We're no Vogue, but if the world of higher education had a red carpet, Content Lead Cat would be our May 2024 cover story.

Tell us your name, your role at Open Universities Australia and how long you’ve worked here.

Hi Vogue! Oops, wrong publication.

Hi AD! Dang, wrong again.

Hi OUA, I’m Cat. I’m our Content Lead and I’ve worked here for 2.5 years.

Tell us about your career pathway. What led you here and why?

I think my career has looked more like a braided river than a pathway. Limnologists, I’m coming up with this analogy on the fly so please bear with me.

I studied a Bachelor of Communications in Aotearoa/New Zealand. In my spare time I played music, ran a small-but-mighty touring company with friends, and worked in retail. When I moved to Australia, I did all sorts to make ends meet. My best friend and I busked on Chapel Street to buy a refrigerator, I worked in shops, and over time I was fortunate enough to play and teach music in some amazing venues and write for publications I still feel humbled to have contributed to.

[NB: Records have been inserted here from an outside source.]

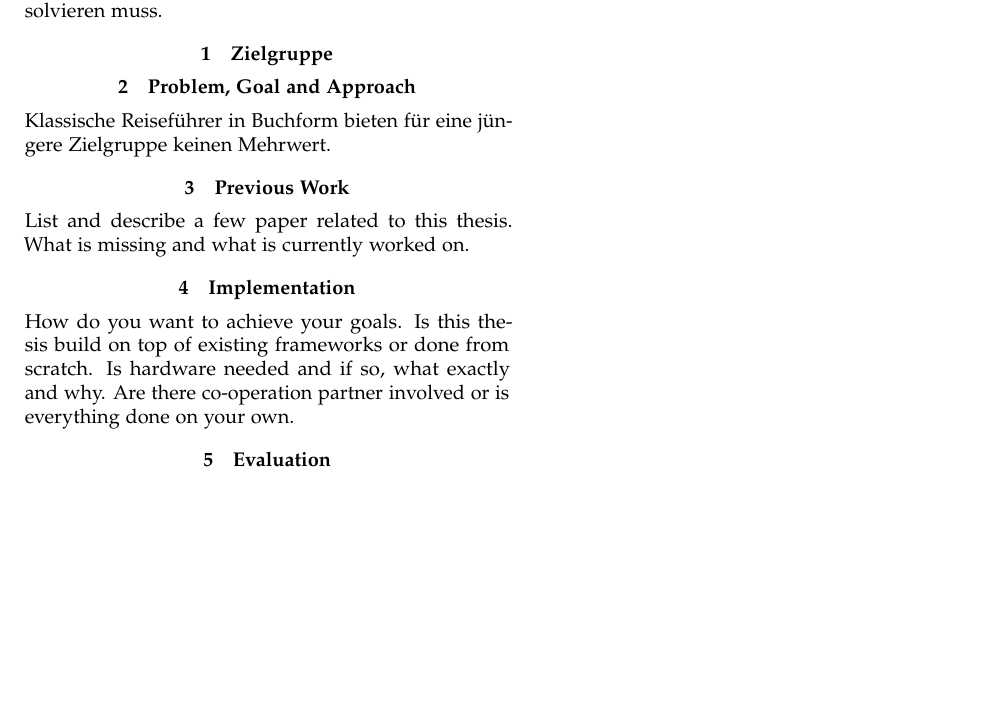
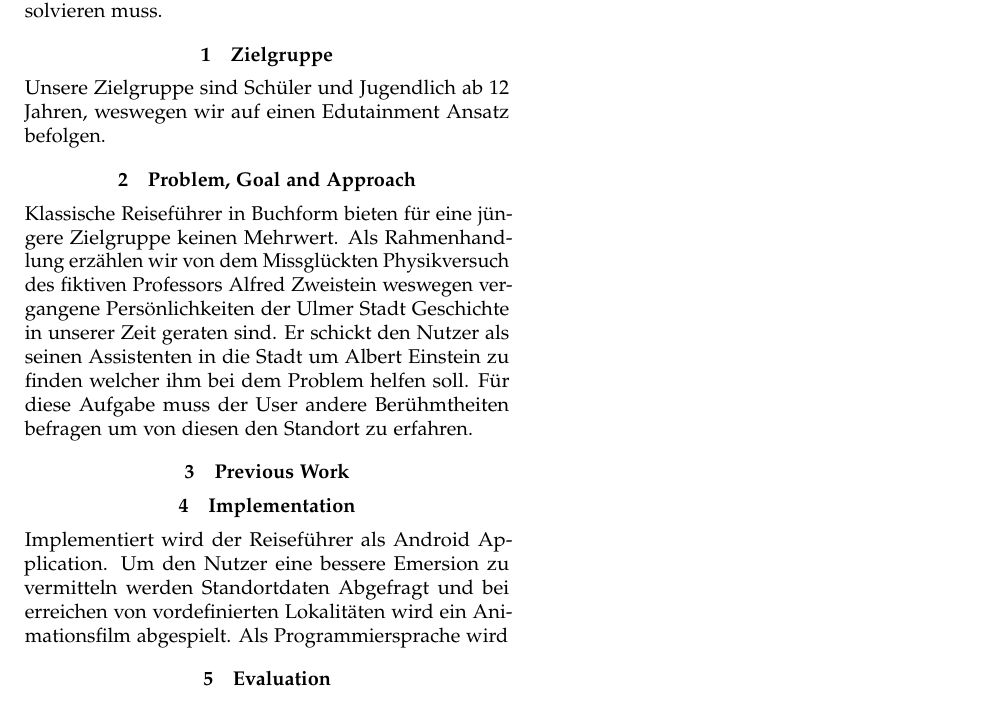
Before and after one commit to morgenmuesli/backend-ulm-stories, a LaTeX document (proposel/proposal.tex): part of page 1 of 2, cut so that both start at the same text, the shorter picture padded with empty space. Compiled offline with pdfLaTeX.

Commit message:
working on proposel

```diff
--- a/proposel/proposal.tex
+++ b/proposel/proposal.tex
@@ -28,21 +28,22 @@
 
 
 \section{Zielgruppe}
+Unsere Zielgruppe sind Schüler und Jugendlich ab 12 Jahren, weswegen wir auf einen Edutainment Ansatz befolgen.
+
 
 \section{Problem, Goal and Approach}
 Klassische Reiseführer in Buchform bieten für eine jüngere Zielgruppe keinen Mehrwert.
+Als Rahmenhandlung erzählen wir von dem Missglückten Physikversuch des fiktiven Professors Alfred Zweistein weswegen vergangene Persönlichkeiten der Ulmer Stadt Geschichte in unserer Zeit geraten sind.
+Er schickt den Nutzer als seinen Assistenten in die Stadt um Albert Einstein zu finden welcher ihm bei dem Problem helfen soll.
+Für diese Aufgabe muss der User andere Berühmtheiten befragen um von diesen den Standort zu erfahren.
 
 
 \section{Previous Work}
-List and describe a few paper related to this thesis.
-What is missing and what is currently worked on.
+
 
 \section{Implementation}
-How do you want to achieve your goals.
-Is this thesis build on top of existing frameworks or done from scratch.
-Is hardware needed and if so, what exactly and why.
-Are there co-operation partner involved or is everything done on your own.
-
+Implementiert wird der Reiseführer als Android Application. Um den Nutzer eine bessere Emersion  zu vermitteln werden Standortdaten Abgefragt und bei erreichen von vordefinierten Lokalitäten wird ein Animationsfilm abgespielt.
+Als Programmiersprache wird
 \section{Evaluation}
 How do you test your work.
 What needs to be tested to prove your contribution as relevant.
```
Also changed, not shown: proposel/proposal.pdf, 3 other files.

Eventually I began working in marketing, communications, and product development with a focus on content and brand strategy. Since then, I’ve worked in small businesses, start-ups and established companies. I was drawn to education in part because my family has been involved in the sector for a long time. They showed me how transformative learning is, which contributes to the sense of purpose I feel working at Open Universities Australia.

So, what’s with the braided river analogy? In a braided river many streams come together to form the whole. Up close they can look confusing, but with perspective—they’re beautiful, and they flow purposefully towards their destination. I relate to this metaphor because I can see how different skills and experiences from my life have come together, diverged, and grown over time to form my career– even if up close they mightn’t have made sense at the time.

Tell us about your role. What do you do every day to transform lives through education? Has your role evolved over the years?

I started as a Senior Content Designer before progressing into the Content Lead role. My work is diverse and always evolving with a mix of analytical, strategic, and creative skills.

In 1996 Bill Gates wrote that in the future of the internet “content,” would be “king.” Gates didn’t just mean content marketing—he meant that content would be what propelled “the internet forward as a marketplace of ideas, experiences, and products—a marketplace of content.”

Gates was right.

Through content, I get to work with product managers, user experience designers, sales and marketing specialists, software engineers and data analysts. I also get to lead a team of content experts whose skills span content strategy, design, management, marketing, communications, and production.

(If you’re reading this, hi team!). 

What personal strengths and abilities do you bring to your role?

In his recent letter to shareholders, JP Morgan CEO Jamie Dimon wrote about the importance of leading with heart as “the secret sauce of leadership.”

“Heart cannot be overstated,” says Dimon. “Heart matters. And it makes a difference when people know and see that you actually care.”

I love Dimon’s sentiment and note that the Latin root word for “heart” also gives us the word “courage.”

When I look back at my career one day, I hope those are the personal strengths I will have consistently brought to my work: heart and courage.

(My teammates will attest, my personal strengths do not include a natural ability with complex equations or fondness for saying things like “circle back”).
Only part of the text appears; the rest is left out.